┌──
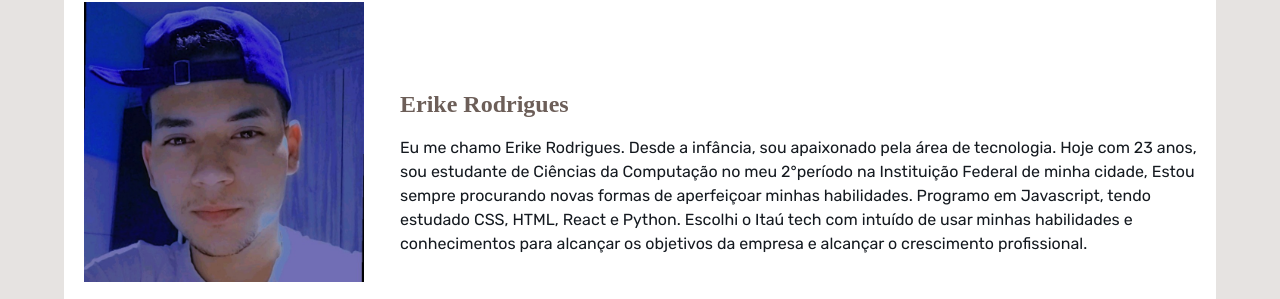
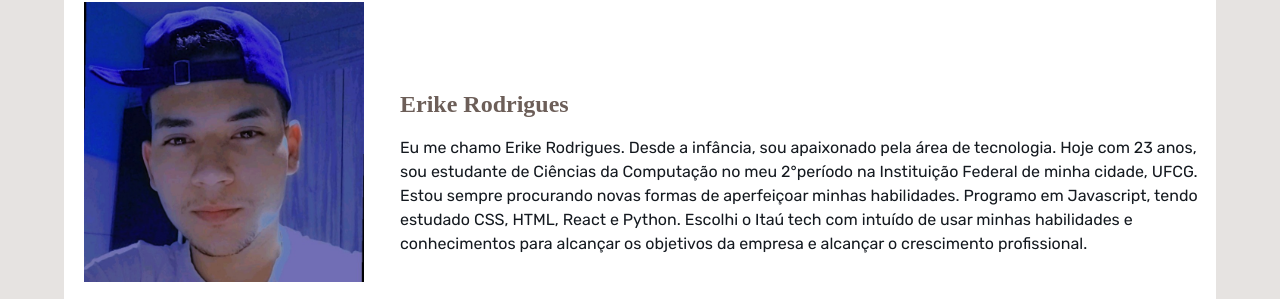
Before and after one commit to VISAOTECH/Programa-site-novo, a plain HTML site: page quemsomos.html in a window 1280 px wide. Shown: the part 1552-1851 px from the top of the page. Drawn offline with Linux system fonts and the light colour scheme; a web font is replaced by a local one.

Commit message:
adicionando informação

```diff
--- a/quemsomos.html
+++ b/quemsomos.html
@@ -66,7 +66,7 @@
 				</div>
 				<div class="texto">
 					<h2>Erike Rodrigues</h2>
-          <p>Eu me chamo Erike Rodrigues. Desde a infância, sou apaixonado pela área de tecnologia. Hoje com 23 anos, sou estudante de Ciências da Computação no meu 2°período na Instituição Federal de minha cidade, Estou sempre procurando novas formas de aperfeiçoar minhas habilidades. Programo em Javascript, tendo estudado CSS, HTML, React e Python. Escolhi o Itaú tech com intuído de usar minhas habilidades e conhecimentos para alcançar os objetivos da empresa e alcançar o crescimento profissional.</p>
+          <p>Eu me chamo Erike Rodrigues. Desde a infância, sou apaixonado pela área de tecnologia. Hoje com 23 anos, sou estudante de Ciências da Computação no meu 2°período na Instituição Federal de minha cidade, UFCG. Estou sempre procurando novas formas de aperfeiçoar minhas habilidades. Programo em Javascript, tendo estudado CSS, HTML, React e Python. Escolhi o Itaú tech com intuído de usar minhas habilidades e conhecimentos para alcançar os objetivos da empresa e alcançar o crescimento profissional.</p>
 				</div>
 			</section>
 
```
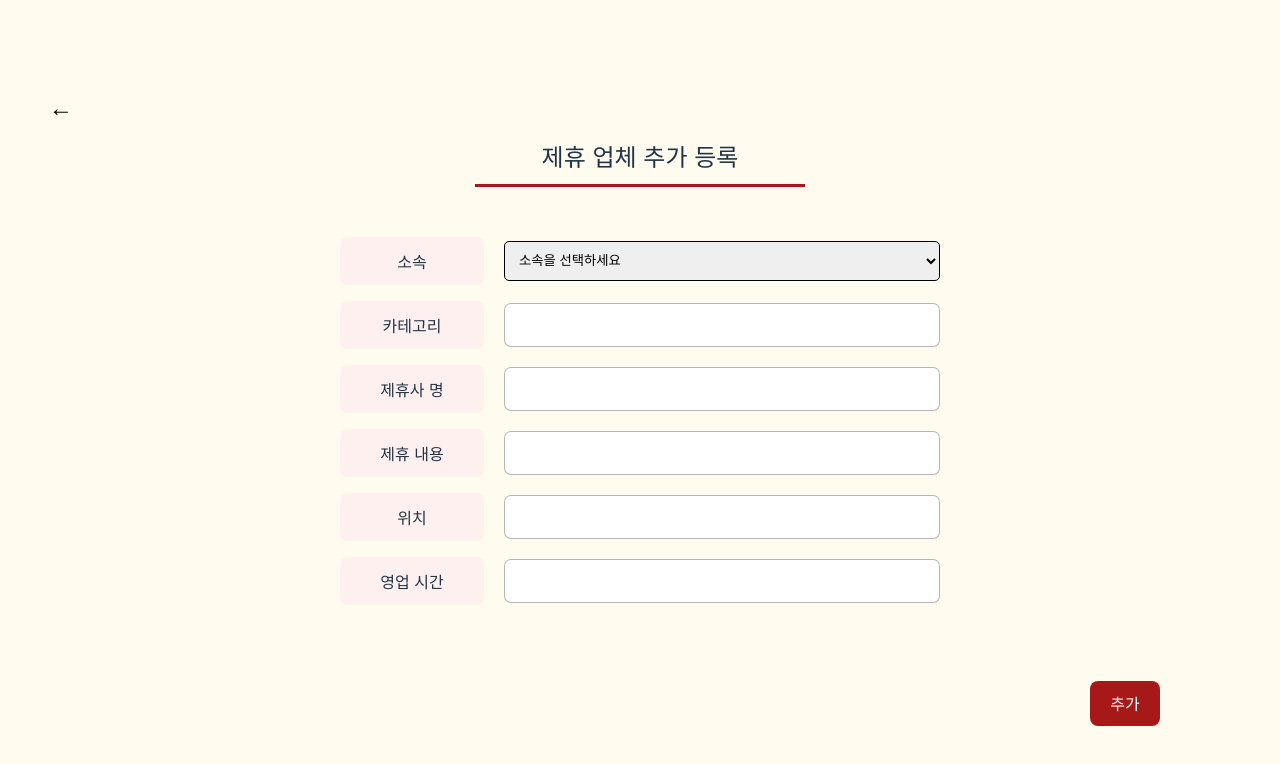
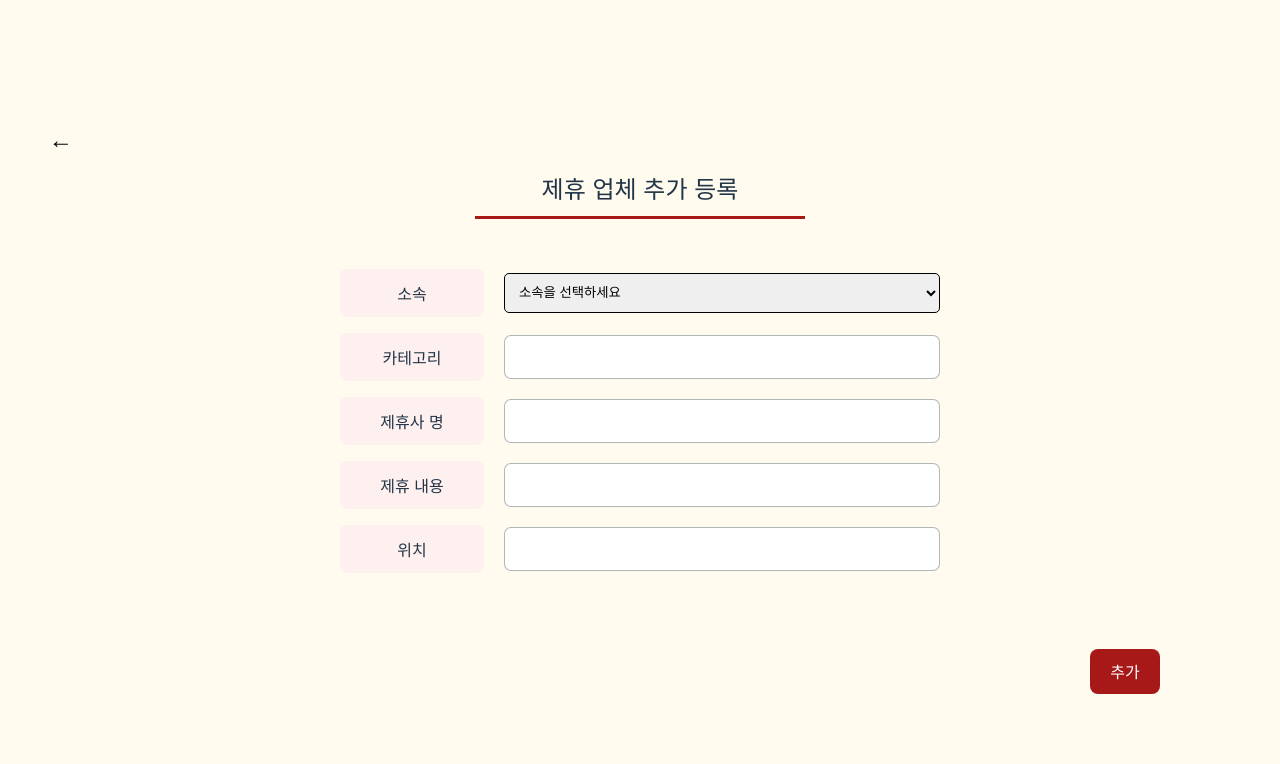
Before and after one commit to godmsqls/KWU_TE, a React (Vite) app: page /addPage in a window 1280 px wide. Shown: the top 764 px of the page. Built offline with nearby package versions, Linux system fonts and the light colour scheme.

Commit message:
modify addpage

```diff
--- a/src/pages/addPage.jsx
+++ b/src/pages/addPage.jsx
@@ -33,7 +33,6 @@ function Addpage() {
       <Input label='제휴사 명'></Input>
       <Input label='제휴 내용'></Input>
       <Input label='위치'></Input>
-      <Input label='영업 시간'></Input>
       <div className='blank'></div>
 
       <div className='add'>
```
└──
# WHAT IS EXPECTED
The entries above must be restated exactly in the answer, and the pictures left out.

# PROBLEM SOLUTION
Before and after one commit to VISAOTECH/Programa-site-novo, a plain HTML site: page quemsomos.html in a window 1280 px wide. Shown: the part 1552-1851 px from the top of the page. Drawn offline with Linux system fonts and the light colour scheme; a web font is replaced by a local one.

Commit message:
adicionando informação

```diff
--- a/quemsomos.html
+++ b/quemsomos.html
@@ -66,7 +66,7 @@
 				</div>
 				<div class="texto">
 					<h2>Erike Rodrigues</h2>
-          <p>Eu me chamo Erike Rodrigues. Desde a infância, sou apaixonado pela área de tecnologia. Hoje com 23 anos, sou estudante de Ciências da Computação no meu 2°período na Instituição Federal de minha cidade, Estou sempre procurando novas formas de aperfeiçoar minhas habilidades. Programo em Javascript, tendo estudado CSS, HTML, React e Python. Escolhi o Itaú tech com intuído de usar minhas habilidades e conhecimentos para alcançar os objetivos da empresa e alcançar o crescimento profissional.</p>
+          <p>Eu me chamo Erike Rodrigues. Desde a infância, sou apaixonado pela área de tecnologia. Hoje com 23 anos, sou estudante de Ciências da Computação no meu 2°período na Instituição Federal de minha cidade, UFCG. Estou sempre procurando novas formas de aperfeiçoar minhas habilidades. Programo em Javascript, tendo estudado CSS, HTML, React e Python. Escolhi o Itaú tech com intuído de usar minhas habilidades e conhecimentos para alcançar os objetivos da empresa e alcançar o crescimento profissional.</p>
 				</div>
 			</section>
 
```
Before and after one commit to godmsqls/KWU_TE, a React (Vite) app: page /addPage in a window 1280 px wide. Shown: the top 764 px of the page. Built offline with nearby package versions, Linux system fonts and the light colour scheme.

Commit message:
modify addpage

```diff
--- a/src/pages/addPage.jsx
+++ b/src/pages/addPage.jsx
@@ -33,7 +33,6 @@ function Addpage() {
       <Input label='제휴사 명'></Input>
       <Input label='제휴 내용'></Input>
       <Input label='위치'></Input>
-      <Input label='영업 시간'></Input>
       <div className='blank'></div>
 
       <div className='add'>
```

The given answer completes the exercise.